- **Problem**:
Retype the entries exactly, but skip the pictures.
====
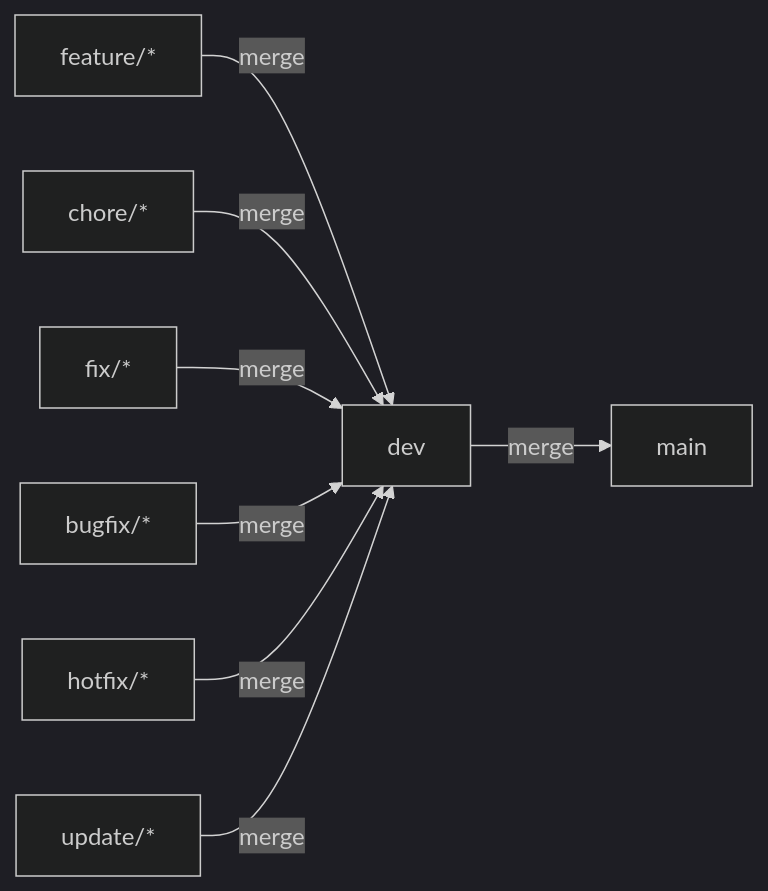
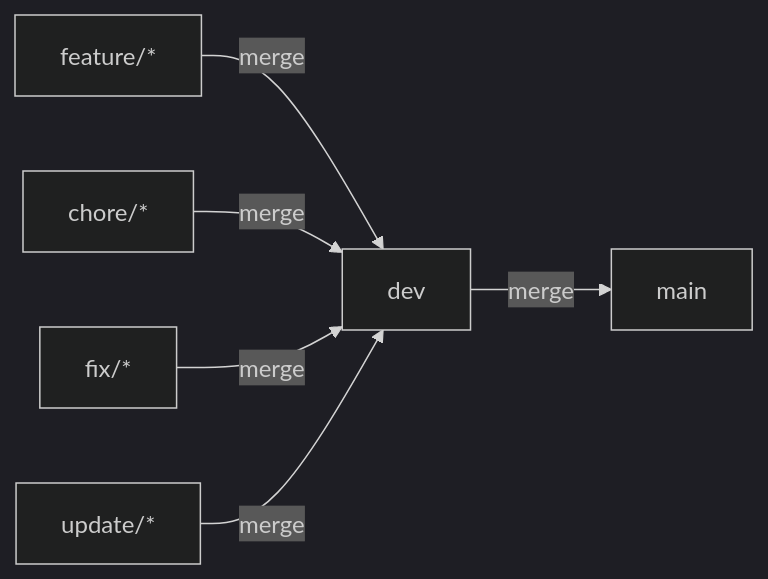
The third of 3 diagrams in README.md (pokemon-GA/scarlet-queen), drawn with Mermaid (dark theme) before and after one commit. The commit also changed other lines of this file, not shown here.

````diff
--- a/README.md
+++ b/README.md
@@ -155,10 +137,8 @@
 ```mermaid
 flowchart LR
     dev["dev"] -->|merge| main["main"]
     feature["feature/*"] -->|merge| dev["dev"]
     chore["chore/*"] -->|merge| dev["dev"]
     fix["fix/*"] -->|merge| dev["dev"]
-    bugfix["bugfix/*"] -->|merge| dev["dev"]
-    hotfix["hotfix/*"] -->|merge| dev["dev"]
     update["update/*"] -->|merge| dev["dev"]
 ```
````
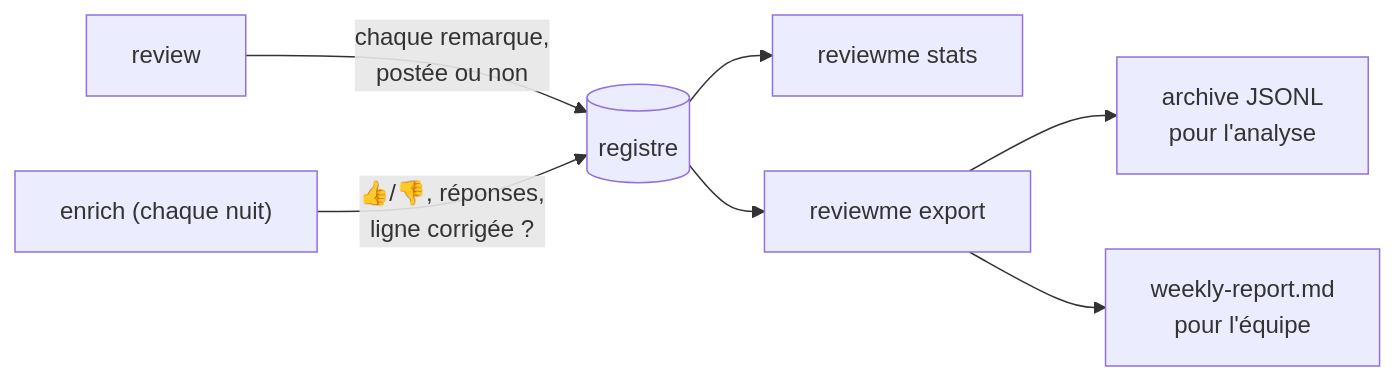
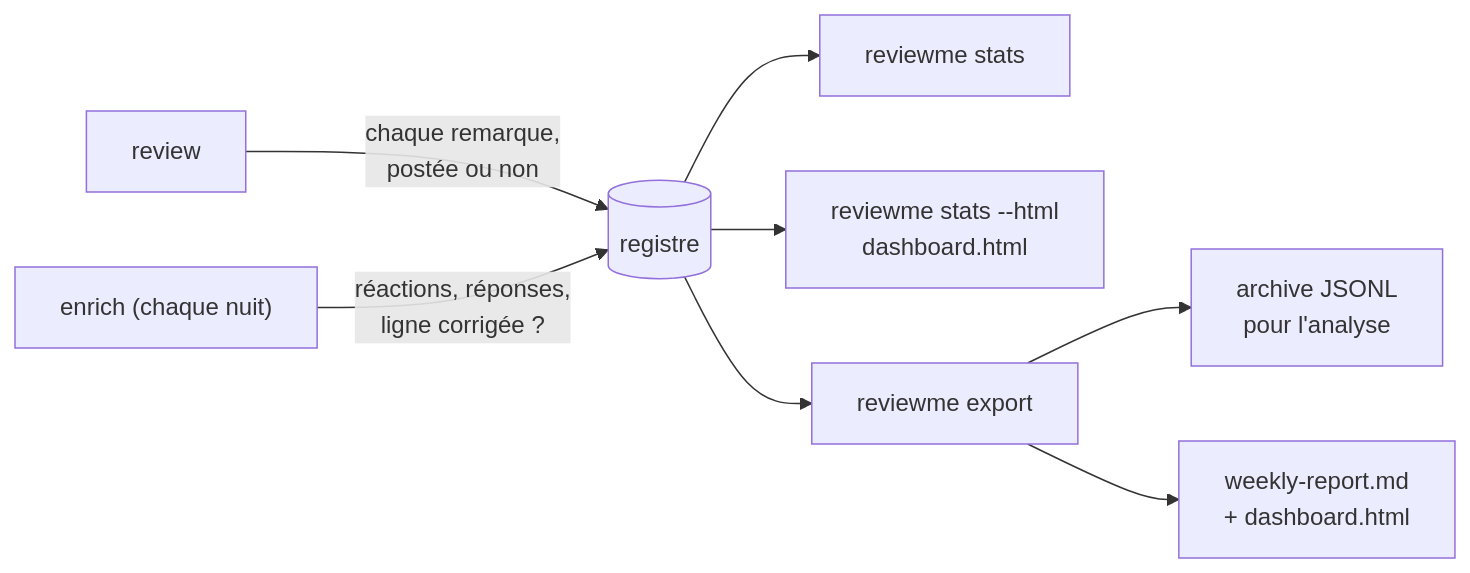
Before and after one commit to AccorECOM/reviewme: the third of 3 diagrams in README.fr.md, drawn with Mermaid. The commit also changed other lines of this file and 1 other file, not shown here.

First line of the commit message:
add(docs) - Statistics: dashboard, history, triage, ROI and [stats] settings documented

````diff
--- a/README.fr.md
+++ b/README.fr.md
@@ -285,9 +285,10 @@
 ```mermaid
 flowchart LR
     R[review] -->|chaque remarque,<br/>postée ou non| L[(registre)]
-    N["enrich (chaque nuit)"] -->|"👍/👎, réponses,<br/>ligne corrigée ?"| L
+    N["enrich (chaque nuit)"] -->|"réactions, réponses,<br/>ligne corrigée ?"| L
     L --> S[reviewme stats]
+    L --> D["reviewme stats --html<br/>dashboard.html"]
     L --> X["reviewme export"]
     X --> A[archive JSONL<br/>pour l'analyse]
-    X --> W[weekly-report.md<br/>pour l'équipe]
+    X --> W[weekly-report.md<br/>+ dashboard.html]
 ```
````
====
- **Reply to the exercise**:
The third of 3 diagrams in README.md (pokemon-GA/scarlet-queen), drawn with Mermaid (dark theme) before and after one commit. The commit also changed other lines of this file, not shown here.

````diff
--- a/README.md
+++ b/README.md
@@ -155,10 +137,8 @@
 ```mermaid
 flowchart LR
     dev["dev"] -->|merge| main["main"]
     feature["feature/*"] -->|merge| dev["dev"]
     chore["chore/*"] -->|merge| dev["dev"]
     fix["fix/*"] -->|merge| dev["dev"]
-    bugfix["bugfix/*"] -->|merge| dev["dev"]
-    hotfix["hotfix/*"] -->|merge| dev["dev"]
     update["update/*"] -->|merge| dev["dev"]
 ```
````
Before and after one commit to AccorECOM/reviewme: the third of 3 diagrams in README.fr.md, drawn with Mermaid. The commit also changed other lines of this file and 1 other file, not shown here.

First line of the commit message:
add(docs) - Statistics: dashboard, history, triage, ROI and [stats] settings documented

````diff
--- a/README.fr.md
+++ b/README.fr.md
@@ -285,9 +285,10 @@
 ```mermaid
 flowchart LR
     R[review] -->|chaque remarque,<br/>postée ou non| L[(registre)]
-    N["enrich (chaque nuit)"] -->|"👍/👎, réponses,<br/>ligne corrigée ?"| L
+    N["enrich (chaque nuit)"] -->|"réactions, réponses,<br/>ligne corrigée ?"| L
     L --> S[reviewme stats]
+    L --> D["reviewme stats --html<br/>dashboard.html"]
     L --> X["reviewme export"]
     X --> A[archive JSONL<br/>pour l'analyse]
-    X --> W[weekly-report.md<br/>pour l'équipe]
+    X --> W[weekly-report.md<br/>+ dashboard.html]
 ```
````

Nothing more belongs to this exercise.